The UK financial regulator is on the trail of FTX. The Financial Conduct Authority has said that the cryptocurrency exchange FTX may be offering financial services or products in the United Kingdom without its license.
FTX is one of the world’s largest crypto exchanges. This year, it has raised its profile by helping digital asset platforms that have faltered as cryptocurrency prices have decreased.
While other crypto exchanges have been feeling the effects of the ongoing crypto winter, FTX has continued to grow. In fact, their revenue in 2021 reportedly jumped by 1,000 percent to $1.02 billion. And they’re not showing any signs of slowing down – even with the current market conditions. They’re expected to bring in $1.1 billion in revenue in 2022 after ending the first quarter with $270 million.
FCA says FTX could be operating in the UK without authority
Regulators around the world are still debating how to regulate cryptocurrency businesses best. The FCA said in July that global rules are required to govern international crypto companies and “keep markets clean.” FTX has yet to respond to the allegation by the British financial regulator.
Almost all firms and individuals offering, promoting or selling financial services or products in the UK have to be authorised or registered by us […]This firm is not authorised by us and is targeting people in the UK.
In addition, the Financial Times reports that FTX has halted providing crypto derivatives services for retail customers in the United Kingdom. That was followed by the FCA’s prohibition on selling and distributing cryptocurrency derivative products to retail traders.
Meanwhile, the FCA’s criticism of FTX was not the first time it sounded an alarm about a cryptocurrency corporation. Last year, it criticized Binance, which promised to become compliant with the law as a result.
With regulatory approval, the European arm of FTX, based in Switzerland, announced its ambitions to break into the UK market earlier this year. However, the current turn of events may cancel the expansion plans FTX had.
This year in April, the UK made its cryptoasset register permanent. This requires that any firms conducting cryptocurrency activity within the country meet FCA’s anti-money laundering standards. While some big businesses like Gemini, Kraken, and Crypto.com are on the register, others such as FTX, Coinbase, and Binance are not, though all of these remain accessible to UK consumers.
FTX falls under FCA’s crypto regulations
New cryptocurrency-focused regulations were instituted in January 2020 to allow the FCA to supervise businesses operating in the space and enforce AML and counter-terrorism financing regulations.
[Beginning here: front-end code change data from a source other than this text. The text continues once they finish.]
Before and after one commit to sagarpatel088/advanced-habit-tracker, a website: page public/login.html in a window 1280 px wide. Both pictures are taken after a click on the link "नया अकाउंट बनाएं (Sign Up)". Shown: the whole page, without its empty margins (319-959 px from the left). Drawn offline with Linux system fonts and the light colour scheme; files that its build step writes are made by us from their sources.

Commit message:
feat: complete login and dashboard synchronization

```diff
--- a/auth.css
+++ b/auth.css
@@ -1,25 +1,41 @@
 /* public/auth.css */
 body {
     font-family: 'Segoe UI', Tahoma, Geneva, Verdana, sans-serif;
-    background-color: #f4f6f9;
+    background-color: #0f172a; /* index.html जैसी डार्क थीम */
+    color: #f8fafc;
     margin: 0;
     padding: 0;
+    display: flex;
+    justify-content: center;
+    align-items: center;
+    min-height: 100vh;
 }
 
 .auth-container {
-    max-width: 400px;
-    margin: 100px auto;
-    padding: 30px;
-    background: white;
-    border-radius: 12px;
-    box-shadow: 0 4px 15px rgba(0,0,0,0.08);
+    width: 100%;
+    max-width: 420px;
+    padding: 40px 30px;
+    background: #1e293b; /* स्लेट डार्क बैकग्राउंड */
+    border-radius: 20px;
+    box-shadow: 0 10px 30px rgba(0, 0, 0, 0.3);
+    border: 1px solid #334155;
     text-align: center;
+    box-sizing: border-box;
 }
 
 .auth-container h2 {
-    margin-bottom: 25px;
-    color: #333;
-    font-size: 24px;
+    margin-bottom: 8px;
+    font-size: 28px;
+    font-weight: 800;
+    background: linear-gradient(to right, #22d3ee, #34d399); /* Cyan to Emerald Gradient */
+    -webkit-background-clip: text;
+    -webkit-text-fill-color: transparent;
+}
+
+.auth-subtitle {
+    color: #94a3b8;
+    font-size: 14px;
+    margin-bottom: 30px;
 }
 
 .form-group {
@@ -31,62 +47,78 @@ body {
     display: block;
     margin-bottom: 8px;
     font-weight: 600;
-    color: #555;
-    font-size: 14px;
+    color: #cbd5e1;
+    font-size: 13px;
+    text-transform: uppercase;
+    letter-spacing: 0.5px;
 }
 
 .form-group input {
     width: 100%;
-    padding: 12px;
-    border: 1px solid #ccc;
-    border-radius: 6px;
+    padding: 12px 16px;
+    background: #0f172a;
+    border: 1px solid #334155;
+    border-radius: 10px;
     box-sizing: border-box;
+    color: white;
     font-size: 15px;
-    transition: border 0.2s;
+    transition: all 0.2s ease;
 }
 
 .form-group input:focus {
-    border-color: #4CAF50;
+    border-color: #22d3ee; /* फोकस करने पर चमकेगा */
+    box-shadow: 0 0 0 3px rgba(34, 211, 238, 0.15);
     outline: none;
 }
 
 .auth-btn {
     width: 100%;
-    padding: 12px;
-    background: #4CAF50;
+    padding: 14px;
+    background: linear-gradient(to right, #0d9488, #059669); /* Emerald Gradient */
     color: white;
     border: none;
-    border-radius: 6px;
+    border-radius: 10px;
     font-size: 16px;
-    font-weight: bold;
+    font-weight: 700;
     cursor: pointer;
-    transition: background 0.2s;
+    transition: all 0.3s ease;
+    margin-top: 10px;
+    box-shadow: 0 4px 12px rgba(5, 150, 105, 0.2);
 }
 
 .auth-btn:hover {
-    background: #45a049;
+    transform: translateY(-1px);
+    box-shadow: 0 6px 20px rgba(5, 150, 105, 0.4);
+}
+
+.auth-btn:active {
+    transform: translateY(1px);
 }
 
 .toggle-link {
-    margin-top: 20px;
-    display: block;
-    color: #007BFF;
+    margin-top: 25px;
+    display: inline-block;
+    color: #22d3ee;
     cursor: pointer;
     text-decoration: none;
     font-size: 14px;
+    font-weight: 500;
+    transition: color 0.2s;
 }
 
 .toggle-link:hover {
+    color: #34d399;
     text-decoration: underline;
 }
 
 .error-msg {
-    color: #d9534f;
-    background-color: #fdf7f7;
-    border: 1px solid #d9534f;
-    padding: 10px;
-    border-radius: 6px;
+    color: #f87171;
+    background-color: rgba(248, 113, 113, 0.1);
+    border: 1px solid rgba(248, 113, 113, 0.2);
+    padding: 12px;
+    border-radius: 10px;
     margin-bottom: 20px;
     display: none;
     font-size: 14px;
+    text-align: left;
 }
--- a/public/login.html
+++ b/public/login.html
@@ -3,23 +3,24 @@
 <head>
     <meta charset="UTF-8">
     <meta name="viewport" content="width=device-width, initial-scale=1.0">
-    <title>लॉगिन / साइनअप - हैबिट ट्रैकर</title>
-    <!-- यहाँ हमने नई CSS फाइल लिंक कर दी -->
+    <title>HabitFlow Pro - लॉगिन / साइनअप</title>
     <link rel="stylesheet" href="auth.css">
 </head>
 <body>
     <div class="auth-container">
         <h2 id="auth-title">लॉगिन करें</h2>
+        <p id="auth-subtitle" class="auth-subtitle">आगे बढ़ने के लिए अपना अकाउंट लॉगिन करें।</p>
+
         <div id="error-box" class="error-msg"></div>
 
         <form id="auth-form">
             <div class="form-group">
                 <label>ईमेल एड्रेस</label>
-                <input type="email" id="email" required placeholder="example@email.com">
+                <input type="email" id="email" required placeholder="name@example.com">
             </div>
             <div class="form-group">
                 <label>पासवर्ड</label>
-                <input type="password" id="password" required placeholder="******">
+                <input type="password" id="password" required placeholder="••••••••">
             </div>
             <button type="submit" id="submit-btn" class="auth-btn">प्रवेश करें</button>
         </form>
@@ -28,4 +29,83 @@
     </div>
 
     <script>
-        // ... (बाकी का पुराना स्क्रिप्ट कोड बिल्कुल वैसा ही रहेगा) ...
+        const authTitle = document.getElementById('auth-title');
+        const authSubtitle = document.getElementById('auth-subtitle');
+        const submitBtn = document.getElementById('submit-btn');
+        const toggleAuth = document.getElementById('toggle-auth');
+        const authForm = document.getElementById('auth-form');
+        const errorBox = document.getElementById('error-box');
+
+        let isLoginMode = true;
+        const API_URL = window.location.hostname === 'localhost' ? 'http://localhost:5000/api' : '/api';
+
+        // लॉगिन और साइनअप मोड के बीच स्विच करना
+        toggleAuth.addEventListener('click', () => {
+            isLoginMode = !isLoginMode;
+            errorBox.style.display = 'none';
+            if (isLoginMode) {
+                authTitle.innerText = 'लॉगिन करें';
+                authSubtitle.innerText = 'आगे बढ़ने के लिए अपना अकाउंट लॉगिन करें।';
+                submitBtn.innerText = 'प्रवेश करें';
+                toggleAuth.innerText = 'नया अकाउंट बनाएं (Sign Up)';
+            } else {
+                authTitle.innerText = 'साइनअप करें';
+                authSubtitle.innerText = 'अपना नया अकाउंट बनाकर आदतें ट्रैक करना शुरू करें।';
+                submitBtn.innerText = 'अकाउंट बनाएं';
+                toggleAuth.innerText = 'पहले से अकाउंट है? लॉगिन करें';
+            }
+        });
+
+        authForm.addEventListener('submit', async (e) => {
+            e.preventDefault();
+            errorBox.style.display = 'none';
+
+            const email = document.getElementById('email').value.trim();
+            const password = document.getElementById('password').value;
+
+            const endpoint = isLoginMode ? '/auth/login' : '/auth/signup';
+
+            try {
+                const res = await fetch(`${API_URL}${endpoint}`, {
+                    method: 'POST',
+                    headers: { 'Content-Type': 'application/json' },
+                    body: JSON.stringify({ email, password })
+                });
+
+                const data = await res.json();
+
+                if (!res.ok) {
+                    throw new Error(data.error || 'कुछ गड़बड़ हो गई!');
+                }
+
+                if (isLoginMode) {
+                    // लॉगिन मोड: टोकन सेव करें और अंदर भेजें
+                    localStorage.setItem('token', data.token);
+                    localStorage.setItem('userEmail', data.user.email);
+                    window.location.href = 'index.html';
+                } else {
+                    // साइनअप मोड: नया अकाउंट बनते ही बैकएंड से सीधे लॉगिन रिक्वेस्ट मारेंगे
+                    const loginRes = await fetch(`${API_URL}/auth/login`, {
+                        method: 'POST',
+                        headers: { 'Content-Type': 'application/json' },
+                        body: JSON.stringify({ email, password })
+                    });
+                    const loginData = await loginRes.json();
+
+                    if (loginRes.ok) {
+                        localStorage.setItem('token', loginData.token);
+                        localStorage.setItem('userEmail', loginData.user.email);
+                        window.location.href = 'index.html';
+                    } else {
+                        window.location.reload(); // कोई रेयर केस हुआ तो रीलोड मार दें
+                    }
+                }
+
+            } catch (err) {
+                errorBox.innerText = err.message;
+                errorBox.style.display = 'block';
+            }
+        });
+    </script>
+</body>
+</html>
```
The spokesperson for the FCA explained this back in August:
Successful registration depends upon a firm meeting the minimum standards we expect to prevent money laundering and terrorist financing, and we have seen too many financial crime red flags missed by the crypto asset businesses seeking registration.
Although the immediate repercussions for unregistered entities are unknown, the FCA will not be gentle in its enforcement. The UK’s ePayments, one of the largest electronic payment providers, closed down on September 13. This is after receiving an order from the FCA due to financial crime control weaknesses.
The Federal Trade Commission (FTC) has been keeping a close eye on the company in recent weeks, as it has with other firms. On August 19, the Federal Deposit Insurance Corporation (FDIC) delivered an enforcement letter to FTX, alleging that it had misled customers about certain cryptocurrency-related services being FDIC-insured.
According to an FCA guide, crypto exchange and wallet providers must register with the FCA for anti-money laundering supervision if their digital asset activity occurs in the UK.
How do crypto regulations affect investors?
The FCA and other financial regulators around the world have been trying to protect consumers and set standards in crypto markets. However, this has been difficult because many of the largest groups are based in offshore jurisdictions. FTX and Cayman Island-registered Binance have set up American affiliates to appease US authorities, but they continue to offer services from their international base.
If UK clients deal with FTX, they won’t have access to the same consumer protections that are standard in the UK. This includes The Financial Ombudsman and Financial Services Compensation Scheme. Essentially, these consumers will unlikely get their money back if something goes wrong.
Depending on the country’s crypto regulations, investors can face significant consequences. For example, a nation with tight cryptocurrency exchange rules might make trading cryptocurrencies more difficult.
Alternatively, suppose a country has weak or non-existent crypto rules. In that case, it may result in a Wild West-style environment in which investors are more likely to be defrauded or subjected to other negative consequences. In a nutshell, investors must understand the crypto regulatory climate in any given nation before putting money there.